A few weeks ago I had a student come in who I am almost positive had a learning disability. I of course didn't ask her about it or mention anything, which would have been rude, but it was turning over in the back of my mind during our entire session. I wasn't really sure how to handle her. The ideas that her paper was trying to portray were strong, but it seemed as though she was unsure of how to communicate them to the reader. I didn't really know how to handle her. I don't know a lot about different kinds of learning disabilities, but I thought that there might have been a social protocol that I should have followed. I know that we aren't allowed to try and mentally diagnose our tutees, but it's hard to ignore it when the person is sitting directly in front of you. I wasn't trying to dig into her personal life so much as I just wanted to have a better understanding of her situation so that I could be a more helpful tutor for her. I hope that before the end of the semester we will have the opportunity to talk about students with learning disabilities in class and maybe even talk about different ways of handling them. I think that this would help me to be a better tutor to all different kinds of students.
Popular posts from this blog
I have posted a poll in the IWCA forums: IWCA Forum: Peer Tutor => What do we call ourselves: the poll! It is a part of an earlier discussion that kind of petered out about the titles used for writing center workers. Please take a moment and vote! If you don't have an account on the forum, you can register for one by clicking on the "Register" link (next to the rocket icon in the top-right of the page.) Don't forget to state your institutional affiliation when you request and account. (That's how the IWCA Forum keeps out spam accounts.)
Dear me… As a junior in college, you were just trying your best and going through the motions (like everyone else) . You wanted to fit in and emulate what you thought a typical college student should look like. Then, along came the opportunity to become a w riting c onsultant. That’s immediately when the fear started, I began questioning myself and my own personal writing. I was unsure how I, a typical college student, would have enough skills to help others. How would I manage being insecure with myself when I was supposed to be someone my peers looked to find their own confidence? When it came to your first day of work, you were sitting in the writing lab waiting for your learner to show up with anxiety pouring out of your body. It was probably the most anxious you ever got in your life - aside from applying to college in the first place. You were so excited to meet your colleagues, yet so nervous that you were going to disappoint them. Thoughts streamed through your head
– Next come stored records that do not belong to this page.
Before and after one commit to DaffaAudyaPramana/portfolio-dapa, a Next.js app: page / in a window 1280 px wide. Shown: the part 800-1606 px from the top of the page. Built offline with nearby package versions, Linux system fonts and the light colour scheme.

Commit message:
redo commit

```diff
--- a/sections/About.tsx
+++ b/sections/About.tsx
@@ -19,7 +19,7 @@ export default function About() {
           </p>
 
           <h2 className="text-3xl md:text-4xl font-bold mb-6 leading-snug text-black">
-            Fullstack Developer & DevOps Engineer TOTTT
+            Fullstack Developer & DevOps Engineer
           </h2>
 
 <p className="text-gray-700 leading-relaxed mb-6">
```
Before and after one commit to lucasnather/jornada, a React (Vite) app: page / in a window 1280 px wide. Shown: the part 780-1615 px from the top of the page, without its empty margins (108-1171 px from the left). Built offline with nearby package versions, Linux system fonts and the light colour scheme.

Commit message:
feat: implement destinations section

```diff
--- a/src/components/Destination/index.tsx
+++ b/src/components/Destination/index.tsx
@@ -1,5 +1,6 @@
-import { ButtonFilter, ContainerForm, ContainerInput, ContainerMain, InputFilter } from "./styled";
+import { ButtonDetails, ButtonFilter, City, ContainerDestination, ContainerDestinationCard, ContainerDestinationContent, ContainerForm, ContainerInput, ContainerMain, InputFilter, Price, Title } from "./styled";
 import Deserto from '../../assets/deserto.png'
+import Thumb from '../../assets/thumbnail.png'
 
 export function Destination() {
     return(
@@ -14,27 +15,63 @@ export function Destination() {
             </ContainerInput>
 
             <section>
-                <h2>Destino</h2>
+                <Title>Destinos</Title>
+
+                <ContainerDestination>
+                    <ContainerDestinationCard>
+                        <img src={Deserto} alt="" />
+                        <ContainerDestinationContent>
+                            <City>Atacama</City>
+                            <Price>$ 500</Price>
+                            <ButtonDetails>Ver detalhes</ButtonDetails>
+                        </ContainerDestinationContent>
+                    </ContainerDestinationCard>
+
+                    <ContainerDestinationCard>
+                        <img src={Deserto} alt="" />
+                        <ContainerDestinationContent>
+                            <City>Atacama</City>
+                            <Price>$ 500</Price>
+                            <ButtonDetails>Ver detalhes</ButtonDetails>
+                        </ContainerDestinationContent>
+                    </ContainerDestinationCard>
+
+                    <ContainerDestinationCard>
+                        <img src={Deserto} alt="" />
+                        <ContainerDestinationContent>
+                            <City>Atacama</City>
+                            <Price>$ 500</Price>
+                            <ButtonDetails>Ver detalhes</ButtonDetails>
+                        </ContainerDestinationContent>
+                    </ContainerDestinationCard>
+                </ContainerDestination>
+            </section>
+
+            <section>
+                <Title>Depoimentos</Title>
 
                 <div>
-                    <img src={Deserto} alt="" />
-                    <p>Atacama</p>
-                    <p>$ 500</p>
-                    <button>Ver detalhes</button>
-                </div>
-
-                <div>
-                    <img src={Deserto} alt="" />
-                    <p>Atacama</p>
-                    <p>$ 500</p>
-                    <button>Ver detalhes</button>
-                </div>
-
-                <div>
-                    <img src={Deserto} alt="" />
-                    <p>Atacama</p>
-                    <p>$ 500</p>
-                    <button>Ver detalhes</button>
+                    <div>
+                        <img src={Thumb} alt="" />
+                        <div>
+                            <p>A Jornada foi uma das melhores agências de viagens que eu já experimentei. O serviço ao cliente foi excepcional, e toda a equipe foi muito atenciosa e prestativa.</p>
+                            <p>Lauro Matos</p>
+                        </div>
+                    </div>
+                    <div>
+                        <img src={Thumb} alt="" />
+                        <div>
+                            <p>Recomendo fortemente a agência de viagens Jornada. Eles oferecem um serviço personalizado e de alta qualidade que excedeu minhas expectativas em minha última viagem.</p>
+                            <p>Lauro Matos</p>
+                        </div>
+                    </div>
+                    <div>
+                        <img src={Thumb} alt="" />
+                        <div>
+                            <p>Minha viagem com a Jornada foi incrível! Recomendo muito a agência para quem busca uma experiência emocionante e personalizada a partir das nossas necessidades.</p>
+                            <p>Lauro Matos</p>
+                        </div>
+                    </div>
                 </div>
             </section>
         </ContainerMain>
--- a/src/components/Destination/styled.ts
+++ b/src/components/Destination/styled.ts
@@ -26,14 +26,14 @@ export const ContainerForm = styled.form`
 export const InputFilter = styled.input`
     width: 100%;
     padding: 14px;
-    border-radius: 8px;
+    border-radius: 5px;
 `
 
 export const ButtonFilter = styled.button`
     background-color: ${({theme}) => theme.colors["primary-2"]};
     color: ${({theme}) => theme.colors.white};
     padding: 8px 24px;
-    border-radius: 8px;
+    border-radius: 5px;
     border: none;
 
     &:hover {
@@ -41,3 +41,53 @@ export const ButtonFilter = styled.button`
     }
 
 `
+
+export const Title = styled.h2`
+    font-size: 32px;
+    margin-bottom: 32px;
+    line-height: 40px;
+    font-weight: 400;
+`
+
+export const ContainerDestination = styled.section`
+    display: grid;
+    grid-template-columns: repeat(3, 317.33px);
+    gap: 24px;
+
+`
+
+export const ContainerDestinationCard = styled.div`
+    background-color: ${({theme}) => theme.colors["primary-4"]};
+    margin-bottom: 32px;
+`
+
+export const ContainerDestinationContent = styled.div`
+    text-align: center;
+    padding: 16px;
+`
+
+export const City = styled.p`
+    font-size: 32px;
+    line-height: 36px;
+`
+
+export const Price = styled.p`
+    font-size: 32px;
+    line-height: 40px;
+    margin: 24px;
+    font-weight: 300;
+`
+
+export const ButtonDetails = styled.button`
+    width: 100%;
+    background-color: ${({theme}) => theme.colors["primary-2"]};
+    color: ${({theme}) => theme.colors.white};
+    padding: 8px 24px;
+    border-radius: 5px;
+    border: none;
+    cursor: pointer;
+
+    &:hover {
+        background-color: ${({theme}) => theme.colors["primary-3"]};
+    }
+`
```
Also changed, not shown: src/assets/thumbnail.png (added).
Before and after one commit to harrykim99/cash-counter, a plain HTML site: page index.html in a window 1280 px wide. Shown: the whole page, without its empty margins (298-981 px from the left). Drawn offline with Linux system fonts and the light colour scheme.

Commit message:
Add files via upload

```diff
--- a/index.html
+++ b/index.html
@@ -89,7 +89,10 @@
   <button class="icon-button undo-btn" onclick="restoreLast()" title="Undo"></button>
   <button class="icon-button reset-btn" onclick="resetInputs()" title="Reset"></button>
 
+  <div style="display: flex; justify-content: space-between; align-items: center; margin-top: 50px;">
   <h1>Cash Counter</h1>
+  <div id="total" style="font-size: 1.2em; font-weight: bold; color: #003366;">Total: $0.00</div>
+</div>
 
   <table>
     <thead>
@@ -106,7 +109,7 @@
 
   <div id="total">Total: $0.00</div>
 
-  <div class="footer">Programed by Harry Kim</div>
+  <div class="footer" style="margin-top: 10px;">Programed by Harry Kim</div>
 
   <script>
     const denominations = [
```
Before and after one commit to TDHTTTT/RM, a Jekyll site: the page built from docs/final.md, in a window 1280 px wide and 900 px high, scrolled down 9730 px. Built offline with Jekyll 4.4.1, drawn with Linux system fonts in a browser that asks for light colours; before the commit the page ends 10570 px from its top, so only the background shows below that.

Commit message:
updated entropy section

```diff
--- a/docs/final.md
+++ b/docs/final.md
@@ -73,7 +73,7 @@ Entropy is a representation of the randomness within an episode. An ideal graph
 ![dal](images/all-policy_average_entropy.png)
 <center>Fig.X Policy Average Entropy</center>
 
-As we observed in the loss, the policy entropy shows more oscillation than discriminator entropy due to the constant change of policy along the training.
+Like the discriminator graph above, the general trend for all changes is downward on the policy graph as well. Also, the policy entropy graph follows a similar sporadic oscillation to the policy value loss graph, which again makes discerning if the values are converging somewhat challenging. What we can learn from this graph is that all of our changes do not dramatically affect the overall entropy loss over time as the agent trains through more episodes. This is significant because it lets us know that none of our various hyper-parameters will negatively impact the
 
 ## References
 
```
Testing Online Tutoring Online tutoring may be a constant of the tutoring landscape, but the question of effectiveness remains. Which organizations are best prepared to meet the needs of students: writing centers affiliated with universities or “professional” tutoring agencies, such as Pearson-Smarthinking? It is this question I intend to address in conducting a proposed experiment. Important Background Information The concept most central to this proposed experiment is that of knowledge claims. In his book Reformers, Teachers, Writers: Curricular and Pedagogical Inquiries , Neal Lerner identifies the three primary types of knowledge claims that appear in a writing center: “writerly knowledge,” “emotional knowledge,” and “role knowledge” (Lerner 115). “Role knowledge” is arguably the most important knowledge claim (Lerner 115). While analyzing transcripts of student sessions, Lerner noticed there was a correlation between the presence of “role knowledge” claims and the “success”